■ PROBLEM DETAILS
With the images removed, repeat the data below exactly.

..........

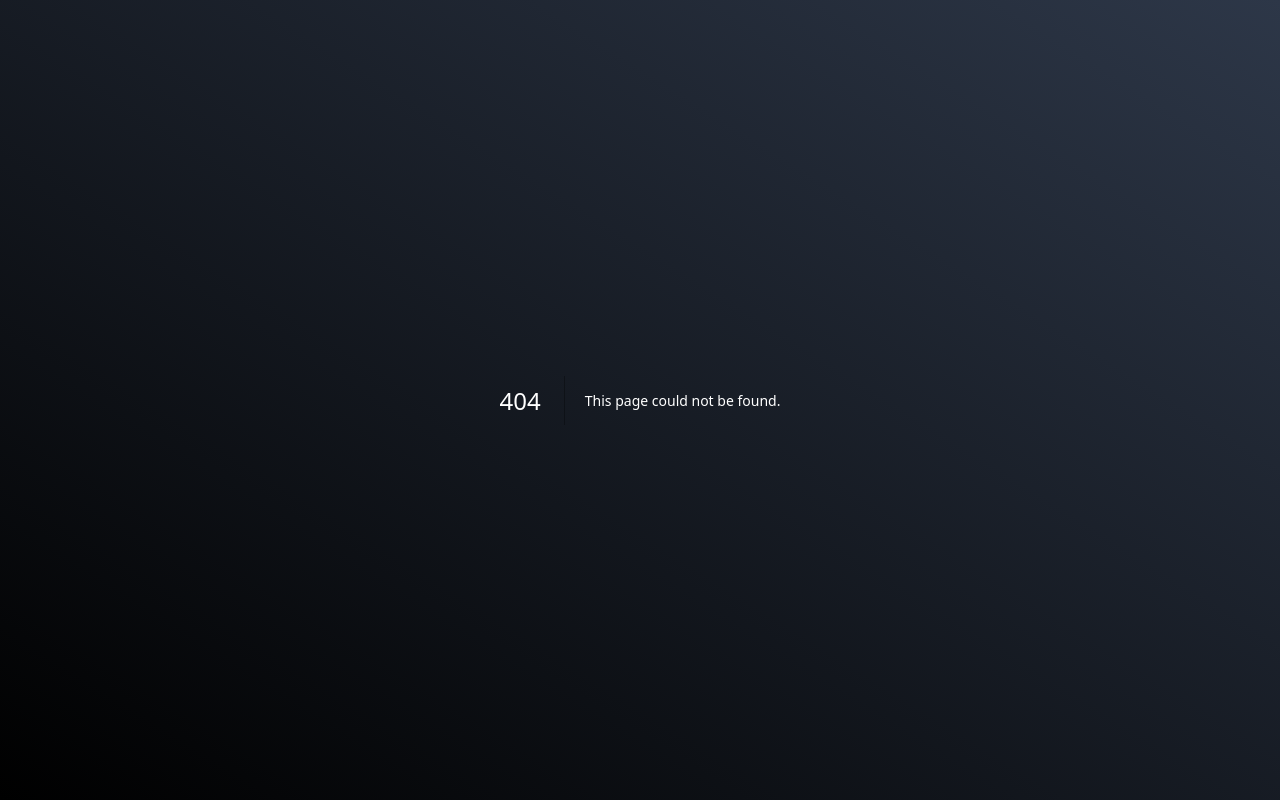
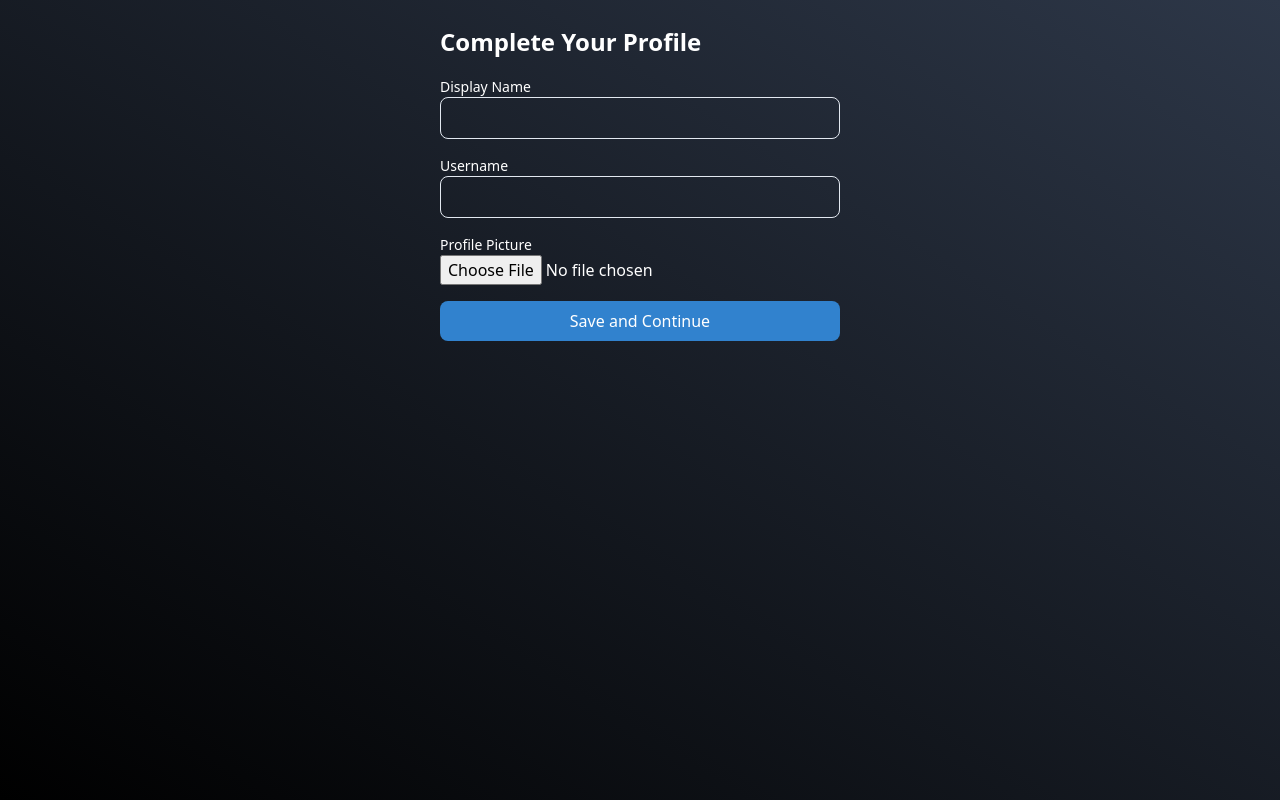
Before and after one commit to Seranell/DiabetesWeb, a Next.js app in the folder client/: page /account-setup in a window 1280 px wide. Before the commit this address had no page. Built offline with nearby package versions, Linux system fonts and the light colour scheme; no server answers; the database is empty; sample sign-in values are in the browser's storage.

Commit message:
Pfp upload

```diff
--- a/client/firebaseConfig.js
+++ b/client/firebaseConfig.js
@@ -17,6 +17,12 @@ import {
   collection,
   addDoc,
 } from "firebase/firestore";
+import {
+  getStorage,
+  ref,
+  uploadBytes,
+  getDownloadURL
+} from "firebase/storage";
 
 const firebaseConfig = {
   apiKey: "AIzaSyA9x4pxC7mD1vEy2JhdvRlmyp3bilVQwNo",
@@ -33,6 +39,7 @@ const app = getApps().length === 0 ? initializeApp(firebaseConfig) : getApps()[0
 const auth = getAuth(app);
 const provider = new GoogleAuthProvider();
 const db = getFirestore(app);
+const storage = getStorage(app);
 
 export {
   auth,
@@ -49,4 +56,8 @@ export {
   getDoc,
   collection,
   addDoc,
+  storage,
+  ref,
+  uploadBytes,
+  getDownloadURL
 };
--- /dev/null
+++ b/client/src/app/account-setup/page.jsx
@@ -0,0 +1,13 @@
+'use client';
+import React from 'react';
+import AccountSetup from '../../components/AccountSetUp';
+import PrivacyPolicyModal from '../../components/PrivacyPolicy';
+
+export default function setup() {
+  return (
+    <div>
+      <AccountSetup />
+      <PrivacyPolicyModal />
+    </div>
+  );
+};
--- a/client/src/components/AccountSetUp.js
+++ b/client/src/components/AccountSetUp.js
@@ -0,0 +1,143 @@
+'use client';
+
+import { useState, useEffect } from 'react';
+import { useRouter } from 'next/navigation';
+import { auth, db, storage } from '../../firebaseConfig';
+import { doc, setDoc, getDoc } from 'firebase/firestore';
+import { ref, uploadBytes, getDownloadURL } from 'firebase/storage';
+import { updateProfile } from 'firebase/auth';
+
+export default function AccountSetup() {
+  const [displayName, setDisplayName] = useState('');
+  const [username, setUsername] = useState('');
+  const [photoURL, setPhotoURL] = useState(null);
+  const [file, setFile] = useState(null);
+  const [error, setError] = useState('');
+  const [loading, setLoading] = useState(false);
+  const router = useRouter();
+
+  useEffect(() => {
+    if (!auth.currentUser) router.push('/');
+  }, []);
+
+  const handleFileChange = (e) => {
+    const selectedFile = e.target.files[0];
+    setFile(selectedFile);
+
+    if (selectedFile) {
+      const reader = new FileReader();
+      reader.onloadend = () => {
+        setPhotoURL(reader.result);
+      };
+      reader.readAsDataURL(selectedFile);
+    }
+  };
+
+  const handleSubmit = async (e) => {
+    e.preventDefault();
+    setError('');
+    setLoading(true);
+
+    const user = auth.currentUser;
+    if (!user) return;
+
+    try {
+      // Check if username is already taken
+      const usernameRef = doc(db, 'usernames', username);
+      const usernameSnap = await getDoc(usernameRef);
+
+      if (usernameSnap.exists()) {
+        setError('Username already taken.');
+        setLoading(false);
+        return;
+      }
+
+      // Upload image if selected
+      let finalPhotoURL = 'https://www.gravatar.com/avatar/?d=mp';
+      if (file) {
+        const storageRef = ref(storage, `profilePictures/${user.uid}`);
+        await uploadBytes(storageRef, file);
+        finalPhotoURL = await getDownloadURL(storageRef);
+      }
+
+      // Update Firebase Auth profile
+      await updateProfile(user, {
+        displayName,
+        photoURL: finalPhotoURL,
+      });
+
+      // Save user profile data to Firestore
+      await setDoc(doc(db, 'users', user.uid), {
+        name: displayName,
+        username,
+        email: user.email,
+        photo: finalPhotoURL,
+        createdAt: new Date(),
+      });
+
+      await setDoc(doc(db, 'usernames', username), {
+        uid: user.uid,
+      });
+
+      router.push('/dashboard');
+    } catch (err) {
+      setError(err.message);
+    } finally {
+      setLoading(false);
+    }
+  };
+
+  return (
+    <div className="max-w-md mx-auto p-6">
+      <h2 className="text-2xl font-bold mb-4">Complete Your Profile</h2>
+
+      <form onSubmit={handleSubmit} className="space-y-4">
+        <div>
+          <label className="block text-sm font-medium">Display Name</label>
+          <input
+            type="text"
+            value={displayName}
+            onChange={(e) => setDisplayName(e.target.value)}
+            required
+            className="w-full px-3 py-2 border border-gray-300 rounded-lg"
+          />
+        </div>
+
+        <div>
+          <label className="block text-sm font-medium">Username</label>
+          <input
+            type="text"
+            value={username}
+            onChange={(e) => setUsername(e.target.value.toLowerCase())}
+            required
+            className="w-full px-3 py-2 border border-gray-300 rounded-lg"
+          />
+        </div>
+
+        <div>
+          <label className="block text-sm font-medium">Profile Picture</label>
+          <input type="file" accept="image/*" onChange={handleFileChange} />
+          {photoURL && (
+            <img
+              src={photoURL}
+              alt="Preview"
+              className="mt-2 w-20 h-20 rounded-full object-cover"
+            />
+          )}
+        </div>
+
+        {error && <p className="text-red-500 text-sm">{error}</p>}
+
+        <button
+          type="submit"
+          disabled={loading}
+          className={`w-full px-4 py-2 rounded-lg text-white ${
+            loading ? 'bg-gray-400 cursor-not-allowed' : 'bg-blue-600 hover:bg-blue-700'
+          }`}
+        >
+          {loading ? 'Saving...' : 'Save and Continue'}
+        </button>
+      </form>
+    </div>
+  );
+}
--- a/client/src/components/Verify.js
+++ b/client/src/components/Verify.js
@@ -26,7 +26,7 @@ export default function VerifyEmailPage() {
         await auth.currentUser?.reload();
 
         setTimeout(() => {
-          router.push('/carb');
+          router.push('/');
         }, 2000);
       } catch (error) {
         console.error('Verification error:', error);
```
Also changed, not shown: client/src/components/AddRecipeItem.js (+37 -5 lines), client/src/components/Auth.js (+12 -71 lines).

..........

■ TASK RESPONSE
Before and after one commit to Seranell/DiabetesWeb, a Next.js app in the folder client/: page /account-setup in a window 1280 px wide. Before the commit this address had no page. Built offline with nearby package versions, Linux system fonts and the light colour scheme; no server answers; the database is empty; sample sign-in values are in the browser's storage.

Commit message:
Pfp upload

```diff
--- a/client/firebaseConfig.js
+++ b/client/firebaseConfig.js
@@ -17,6 +17,12 @@ import {
   collection,
   addDoc,
 } from "firebase/firestore";
+import {
+  getStorage,
+  ref,
+  uploadBytes,
+  getDownloadURL
+} from "firebase/storage";
 
 const firebaseConfig = {
   apiKey: "AIzaSyA9x4pxC7mD1vEy2JhdvRlmyp3bilVQwNo",
@@ -33,6 +39,7 @@ const app = getApps().length === 0 ? initializeApp(firebaseConfig) : getApps()[0
 const auth = getAuth(app);
 const provider = new GoogleAuthProvider();
 const db = getFirestore(app);
+const storage = getStorage(app);
 
 export {
   auth,
@@ -49,4 +56,8 @@ export {
   getDoc,
   collection,
   addDoc,
+  storage,
+  ref,
+  uploadBytes,
+  getDownloadURL
 };
--- /dev/null
+++ b/client/src/app/account-setup/page.jsx
@@ -0,0 +1,13 @@
+'use client';
+import React from 'react';
+import AccountSetup from '../../components/AccountSetUp';
+import PrivacyPolicyModal from '../../components/PrivacyPolicy';
+
+export default function setup() {
+  return (
+    <div>
+      <AccountSetup />
+      <PrivacyPolicyModal />
+    </div>
+  );
+};
--- a/client/src/components/AccountSetUp.js
+++ b/client/src/components/AccountSetUp.js
@@ -0,0 +1,143 @@
+'use client';
+
+import { useState, useEffect } from 'react';
+import { useRouter } from 'next/navigation';
+import { auth, db, storage } from '../../firebaseConfig';
+import { doc, setDoc, getDoc } from 'firebase/firestore';
+import { ref, uploadBytes, getDownloadURL } from 'firebase/storage';
+import { updateProfile } from 'firebase/auth';
+
+export default function AccountSetup() {
+  const [displayName, setDisplayName] = useState('');
+  const [username, setUsername] = useState('');
+  const [photoURL, setPhotoURL] = useState(null);
+  const [file, setFile] = useState(null);
+  const [error, setError] = useState('');
+  const [loading, setLoading] = useState(false);
+  const router = useRouter();
+
+  useEffect(() => {
+    if (!auth.currentUser) router.push('/');
+  }, []);
+
+  const handleFileChange = (e) => {
+    const selectedFile = e.target.files[0];
+    setFile(selectedFile);
+
+    if (selectedFile) {
+      const reader = new FileReader();
+      reader.onloadend = () => {
+        setPhotoURL(reader.result);
+      };
+      reader.readAsDataURL(selectedFile);
+    }
+  };
+
+  const handleSubmit = async (e) => {
+    e.preventDefault();
+    setError('');
+    setLoading(true);
+
+    const user = auth.currentUser;
+    if (!user) return;
+
+    try {
+      // Check if username is already taken
+      const usernameRef = doc(db, 'usernames', username);
+      const usernameSnap = await getDoc(usernameRef);
+
+      if (usernameSnap.exists()) {
+        setError('Username already taken.');
+        setLoading(false);
+        return;
+      }
+
+      // Upload image if selected
+      let finalPhotoURL = 'https://www.gravatar.com/avatar/?d=mp';
+      if (file) {
+        const storageRef = ref(storage, `profilePictures/${user.uid}`);
+        await uploadBytes(storageRef, file);
+        finalPhotoURL = await getDownloadURL(storageRef);
+      }
+
+      // Update Firebase Auth profile
+      await updateProfile(user, {
+        displayName,
+        photoURL: finalPhotoURL,
+      });
+
+      // Save user profile data to Firestore
+      await setDoc(doc(db, 'users', user.uid), {
+        name: displayName,
+        username,
+        email: user.email,
+        photo: finalPhotoURL,
+        createdAt: new Date(),
+      });
+
+      await setDoc(doc(db, 'usernames', username), {
+        uid: user.uid,
+      });
+
+      router.push('/dashboard');
+    } catch (err) {
+      setError(err.message);
+    } finally {
+      setLoading(false);
+    }
+  };
+
+  return (
+    <div className="max-w-md mx-auto p-6">
+      <h2 className="text-2xl font-bold mb-4">Complete Your Profile</h2>
+
+      <form onSubmit={handleSubmit} className="space-y-4">
+        <div>
+          <label className="block text-sm font-medium">Display Name</label>
+          <input
+            type="text"
+            value={displayName}
+            onChange={(e) => setDisplayName(e.target.value)}
+            required
+            className="w-full px-3 py-2 border border-gray-300 rounded-lg"
+          />
+        </div>
+
+        <div>
+          <label className="block text-sm font-medium">Username</label>
+          <input
+            type="text"
+            value={username}
+            onChange={(e) => setUsername(e.target.value.toLowerCase())}
+            required
+            className="w-full px-3 py-2 border border-gray-300 rounded-lg"
+          />
+        </div>
+
+        <div>
+          <label className="block text-sm font-medium">Profile Picture</label>
+          <input type="file" accept="image/*" onChange={handleFileChange} />
+          {photoURL && (
+            <img
+              src={photoURL}
+              alt="Preview"
+              className="mt-2 w-20 h-20 rounded-full object-cover"
+            />
+          )}
+        </div>
+
+        {error && <p className="text-red-500 text-sm">{error}</p>}
+
+        <button
+          type="submit"
+          disabled={loading}
+          className={`w-full px-4 py-2 rounded-lg text-white ${
+            loading ? 'bg-gray-400 cursor-not-allowed' : 'bg-blue-600 hover:bg-blue-700'
+          }`}
+        >
+          {loading ? 'Saving...' : 'Save and Continue'}
+        </button>
+      </form>
+    </div>
+  );
+}
--- a/client/src/components/Verify.js
+++ b/client/src/components/Verify.js
@@ -26,7 +26,7 @@ export default function VerifyEmailPage() {
         await auth.currentUser?.reload();
 
         setTimeout(() => {
-          router.push('/carb');
+          router.push('/');
         }, 2000);
       } catch (error) {
         console.error('Verification error:', error);
```
Also changed, not shown: client/src/components/AddRecipeItem.js (+37 -5 lines), client/src/components/Auth.js (+12 -71 lines).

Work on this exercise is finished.